◆ The problem ◆
Repeat nothing but the lines below running from the one containing "Before and after one commit to Alemusica/nico, a" to the one containing "Also changed, not". Keep both end lines.

◆ Dataset content ◆
- - - - -
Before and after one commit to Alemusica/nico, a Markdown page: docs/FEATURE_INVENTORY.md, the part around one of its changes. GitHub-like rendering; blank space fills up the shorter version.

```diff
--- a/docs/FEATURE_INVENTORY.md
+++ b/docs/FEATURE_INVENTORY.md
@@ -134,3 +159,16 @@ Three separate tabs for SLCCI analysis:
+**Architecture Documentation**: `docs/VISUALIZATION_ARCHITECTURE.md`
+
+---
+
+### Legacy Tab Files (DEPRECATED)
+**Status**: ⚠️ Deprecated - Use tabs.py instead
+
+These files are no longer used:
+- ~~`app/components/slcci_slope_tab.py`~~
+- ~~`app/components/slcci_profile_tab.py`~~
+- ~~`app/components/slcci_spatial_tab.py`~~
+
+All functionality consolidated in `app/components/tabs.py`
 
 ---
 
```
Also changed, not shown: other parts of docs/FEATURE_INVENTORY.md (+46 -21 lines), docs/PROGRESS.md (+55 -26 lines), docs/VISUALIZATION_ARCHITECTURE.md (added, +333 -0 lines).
- - - - -
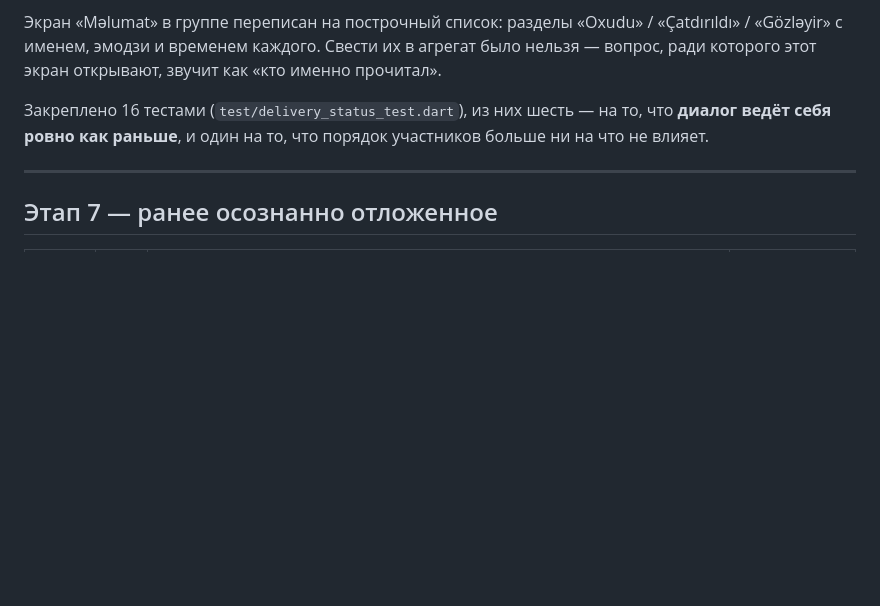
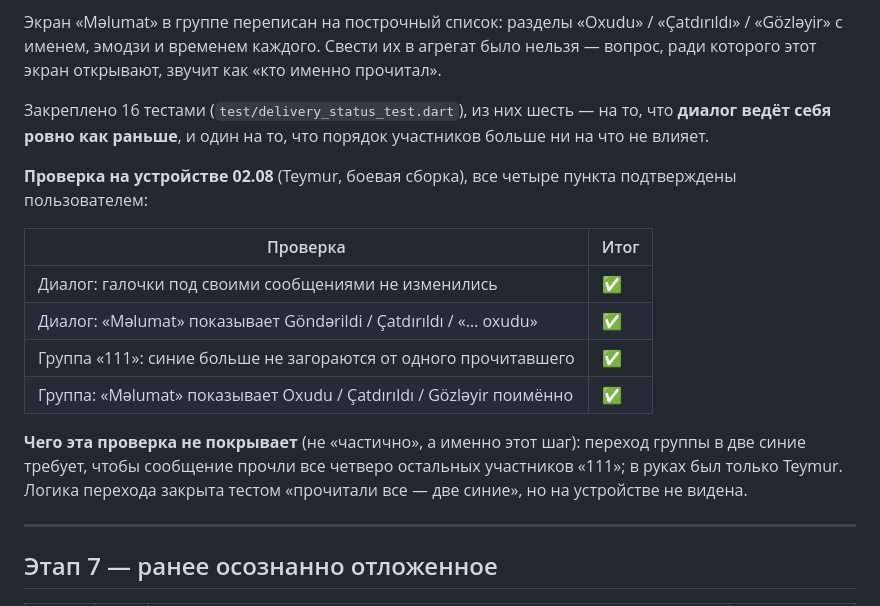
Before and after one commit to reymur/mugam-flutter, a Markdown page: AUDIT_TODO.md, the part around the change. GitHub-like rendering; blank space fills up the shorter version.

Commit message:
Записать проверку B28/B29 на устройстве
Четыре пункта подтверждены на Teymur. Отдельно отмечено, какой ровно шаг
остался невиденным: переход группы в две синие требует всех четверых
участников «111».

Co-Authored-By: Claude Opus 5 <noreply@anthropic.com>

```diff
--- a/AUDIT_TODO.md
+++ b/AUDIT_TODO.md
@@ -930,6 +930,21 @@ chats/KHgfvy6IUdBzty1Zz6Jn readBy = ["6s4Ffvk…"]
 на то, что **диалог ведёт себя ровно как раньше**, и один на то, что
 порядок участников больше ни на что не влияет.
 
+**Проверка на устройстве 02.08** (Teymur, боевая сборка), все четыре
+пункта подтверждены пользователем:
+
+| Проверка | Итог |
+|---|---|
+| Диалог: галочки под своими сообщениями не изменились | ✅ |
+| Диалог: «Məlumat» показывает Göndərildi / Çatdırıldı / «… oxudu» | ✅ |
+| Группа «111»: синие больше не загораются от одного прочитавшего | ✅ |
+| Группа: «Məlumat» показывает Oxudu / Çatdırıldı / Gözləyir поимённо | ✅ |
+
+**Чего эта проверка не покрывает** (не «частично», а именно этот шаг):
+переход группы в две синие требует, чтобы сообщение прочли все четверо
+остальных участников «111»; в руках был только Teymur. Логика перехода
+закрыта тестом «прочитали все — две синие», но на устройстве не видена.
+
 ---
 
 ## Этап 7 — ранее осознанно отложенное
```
- - - - -
◆ Response box ◆
Before and after one commit to Alemusica/nico, a Markdown page: docs/FEATURE_INVENTORY.md, the part around one of its changes. GitHub-like rendering; blank space fills up the shorter version.

```diff
--- a/docs/FEATURE_INVENTORY.md
+++ b/docs/FEATURE_INVENTORY.md
@@ -134,3 +159,16 @@ Three separate tabs for SLCCI analysis:
+**Architecture Documentation**: `docs/VISUALIZATION_ARCHITECTURE.md`
+
+---
+
+### Legacy Tab Files (DEPRECATED)
+**Status**: ⚠️ Deprecated - Use tabs.py instead
+
+These files are no longer used:
+- ~~`app/components/slcci_slope_tab.py`~~
+- ~~`app/components/slcci_profile_tab.py`~~
+- ~~`app/components/slcci_spatial_tab.py`~~
+
+All functionality consolidated in `app/components/tabs.py`
 
 ---
 
```
Also changed, not shown: other parts of docs/FEATURE_INVENTORY.md (+46 -21 lines), docs/PROGRESS.md (+55 -26 lines), docs/VISUALIZATION_ARCHITECTURE.md (added, +333 -0 lines).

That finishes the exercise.